The proposal is tucked into a budget bill by Rep. Jim Fannin, R-Jonesboro, filed this week for consideration by lawmakers. It would steer dollars that BP PLC is expected to pay for the state’s claims of economic damage caused by the massive 2010 spill.
Those claims are the subject of ongoing federal litigation, and it’s unclear when any of the money might be available to the state.
Jindal’s top budget adviser, Commissioner of Administration Kristy Nichols, said she believes the proposal is a proper use of money that would be designed to compensate the state for economic hardship and losses after the spill.
“I think that the settlement that you see in the bill puts forward the state’s best effort to meet its obligations while continuing the growth of the economy,” Nichols said.
The rainy day fund, formally called the Budget Stabilization Fund, was tapped twice in recent years to help close state budget gaps.
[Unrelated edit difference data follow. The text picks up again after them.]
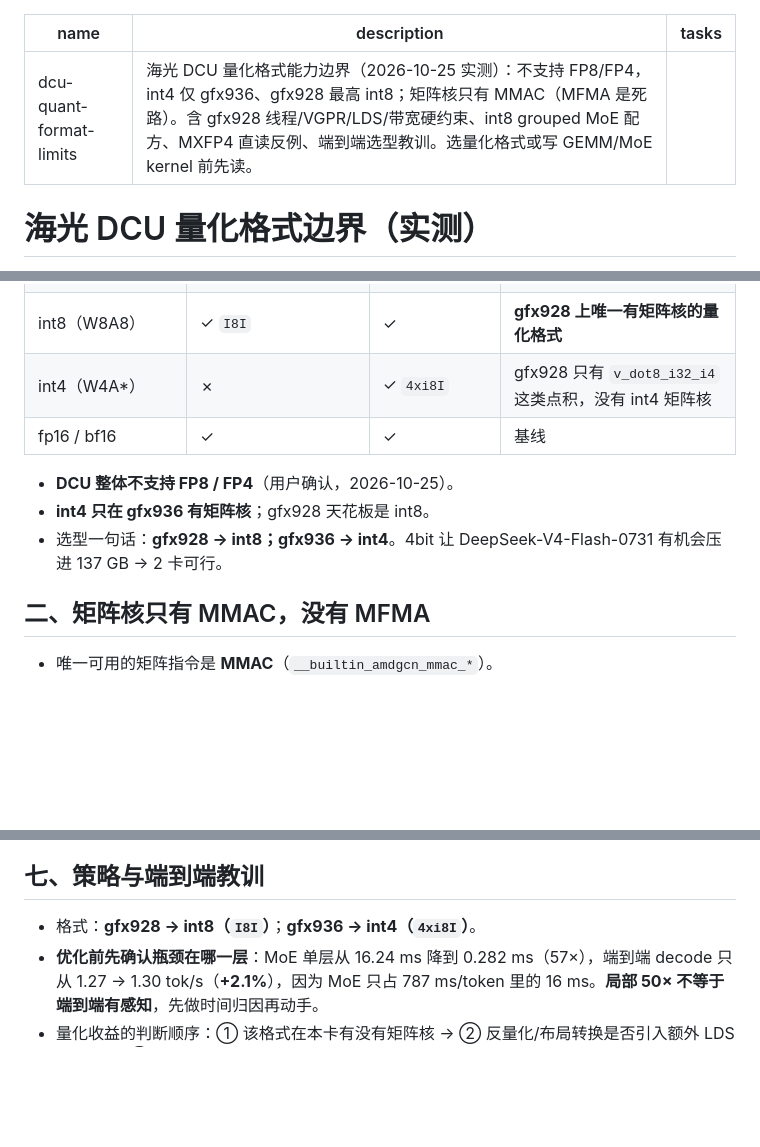
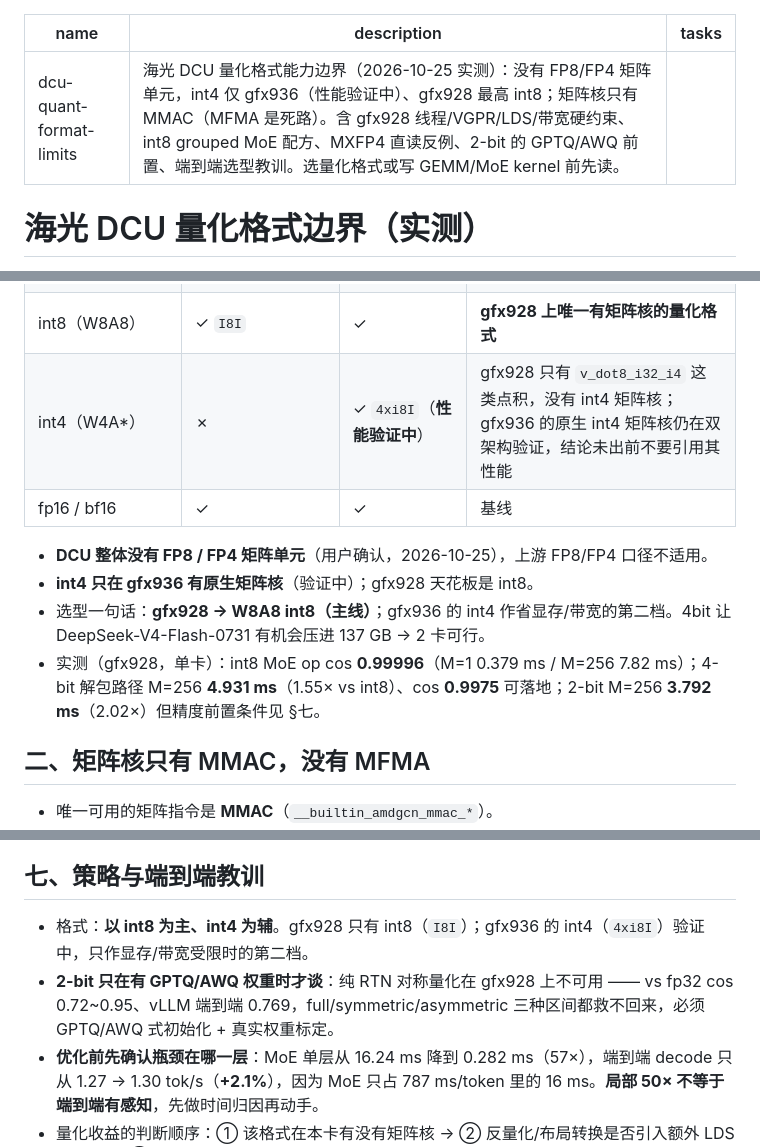
Before and after one commit to CNB114514-wksk/dcu_developer, a Markdown page: dcu-quant-format-limits/SKILL.md, 3 parts joined by grey strips. Drawn GitHub-style; blank space fills up the shorter version.

Commit message:
docs(quant): int4@gfx936 标注验证中，2-bit 补 GPTQ/AWQ 前置，FP8 段落加平台限定

```diff
--- a/dcu-quant-format-limits/SKILL.md
+++ b/dcu-quant-format-limits/SKILL.md
@@ -1,6 +1,6 @@
 ---
 name: dcu-quant-format-limits
-description: 海光 DCU 量化格式能力边界（2026-10-25 实测）：不支持 FP8/FP4，int4 仅 gfx936、gfx928 最高 int8；矩阵核只有 MMAC（MFMA 是死路）。含 gfx928 线程/VGPR/LDS/带宽硬约束、int8 grouped MoE 配方、MXFP4 直读反例、端到端选型教训。选量化格式或写 GEMM/MoE kernel 前先读。
+description: 海光 DCU 量化格式能力边界（2026-10-25 实测）：没有 FP8/FP4 矩阵单元，int4 仅 gfx936（性能验证中）、gfx928 最高 int8；矩阵核只有 MMAC（MFMA 是死路）。含 gfx928 线程/VGPR/LDS/带宽硬约束、int8 grouped MoE 配方、MXFP4 直读反例、2-bit 的 GPTQ/AWQ 前置、端到端选型教训。选量化格式或写 GEMM/MoE kernel 前先读。
 tasks: ""
 ---
 
@@ -23,12 +23,13 @@ tasks: ""
 | FP8（E4M3/E5M2） | ✗ | ✗ | 无 fp8 矩阵单元，只能软解 |
 | FP4 / MXFP4 | ✗ | ✗ | 无 fp4 单元；直读不加速，见 §五 |
 | int8（W8A8） | ✓ `I8I` | ✓ | **gfx928 上唯一有矩阵核的量化格式** |
-| int4（W4A*） | ✗ | ✓ `4xi8I` | gfx928 只有 `v_dot8_i32_i4` 这类点积，没有 int4 矩阵核 |
+| int4（W4A*） | ✗ | ✓ `4xi8I`（**性能验证中**） | gfx928 只有 `v_dot8_i32_i4` 这类点积，没有 int4 矩阵核；gfx936 的原生 int4 矩阵核仍在双架构验证，结论未出前不要引用其性能 |
 | fp16 / bf16 | ✓ | ✓ | 基线 |
 
-- **DCU 整体不支持 FP8 / FP4**（用户确认，2026-10-25）。
-- **int4 只在 gfx936 有矩阵核**；gfx928 天花板是 int8。
-- 选型一句话：**gfx928 → int8；gfx936 → int4**。4bit 让 DeepSeek-V4-Flash-0731 有机会压进 137 GB → 2 卡可行。
+- **DCU 整体没有 FP8 / FP4 矩阵单元**（用户确认，2026-10-25），上游 FP8/FP4 口径不适用。
+- **int4 只在 gfx936 有原生矩阵核**（验证中）；gfx928 天花板是 int8。
+- 选型一句话：**gfx928 → W8A8 int8（主线）**；gfx936 的 int4 作省显存/带宽的第二档。4bit 让 DeepSeek-V4-Flash-0731 有机会压进 137 GB → 2 卡可行。
+- 实测（gfx928，单卡）：int8 MoE op cos **0.99996**（M=1 0.379 ms / M=256 7.82 ms）；4-bit 解包路径 M=256 **4.931 ms**（1.55× vs int8）、cos **0.9975** 可落地；2-bit M=256 **3.792 ms**（2.02×）但精度前置条件见 §七。
 
 ## 二、矩阵核只有 MMAC，没有 MFMA
 
@@ -77,7 +78,8 @@ tasks: ""
 
 ## 七、策略与端到端教训
 
-- 格式：**gfx928 → int8（`I8I`）**；**gfx936 → int4（`4xi8I`）**。
+- 格式：**以 int8 为主、int4 为辅**。gfx928 只有 int8（`I8I`）；gfx936 的 int4（`4xi8I`）验证中，只作显存/带宽受限时的第二档。
+- **2-bit 只在有 GPTQ/AWQ 权重时才谈**：纯 RTN 对称量化在 gfx928 上不可用 —— vs fp32 cos 0.72~0.95、vLLM 端到端 0.769，full/symmetric/asymmetric 三种区间都救不回来，必须 GPTQ/AWQ 式初始化 + 真实权重标定。
 - **优化前先确认瓶颈在哪一层**：MoE 单层从 16.24 ms 降到 0.282 ms（57×），端到端 decode 只从 1.27 → 1.30 tok/s（**+2.1%**），因为 MoE 只占 787 ms/token 里的 16 ms。**局部 50× 不等于端到端有感知**，先做时间归因再动手。
 - 量化收益的判断顺序：① 该格式在本卡有没有矩阵核 → ② 反量化/布局转换是否引入额外 LDS 或带宽 → ③ 端到端该层占比。
 
```
Also changed, not shown: serving-llms-vllm/SKILL.md (+3 -0 lines), serving-llms-vllm/references/quantization.md (+3 -0 lines).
But constitutional restrictions require the dollars to be quickly repaid after being used, up to a cap that is set on the pot of money.
Jindal and lawmakers tried to change the repayment trigger through state law, but former state Rep. Ron Gomez and tea party activist Bob Reid filed a lawsuit in 2010, arguing that lawmakers violated the constitution by not refilling the fund after its use.
The repayment would cost more than $300 million.
The Jindal administration and lawmakers previously agreed to settle the lawsuit by repaying the money by the 2015-16 budget year, which would mean the state faces a large payment without a clear source of financing.
“This is trying to move away from the balloon payment,” said Fannin, who as chairman of the House Appropriations Committee files the administration’s budget proposals.
The new plan instead would tap into the BP money to refill the fund or offer a different repayment schedule if the oil spill recovery money isn’t yet in hand.
Gomez and Reid will agree to dismiss the lawsuit if the Legislature agrees to the proposal, said Kyle Keegan, the attorney representing the two men.
“We traded the shorter deadline for a share of the BP money, and we believe the fund will be filled up by the BP money before you get to 2016 or 2017,” Keegan said Friday.
Billions of dollars in civil penalties expected to hit BP because of violations of environmental laws have strings attached in both federal and state statute, requiring the money to be spent on coastal protection and restoration projects.
But Nichols said no such restrictions exist for money Louisiana is expected to receive for damages to its economy because of the massive disaster.
Under Fannin’s bill, each time the state receives proceeds from a settlement or judgment involving economic damages tied to the oil spill, up to 50 percent of the amount would be shifted to the rainy day fund until it is repaid to its cap.
If the dollars aren’t yet in hand, the state each year would pay either $25 million or 25 percent of any one-time or surplus dollars it has to the rainy day fund, with a final balloon payment due in the 2017-18 fiscal year.
The proposed changes would mean that if the oil spill recovery funds aren’t in hand, any lump sum repayment would fall on the next governor. Jindal’s term ends in early 2016.
House Bill 1026 can be found at www.legis.la.gov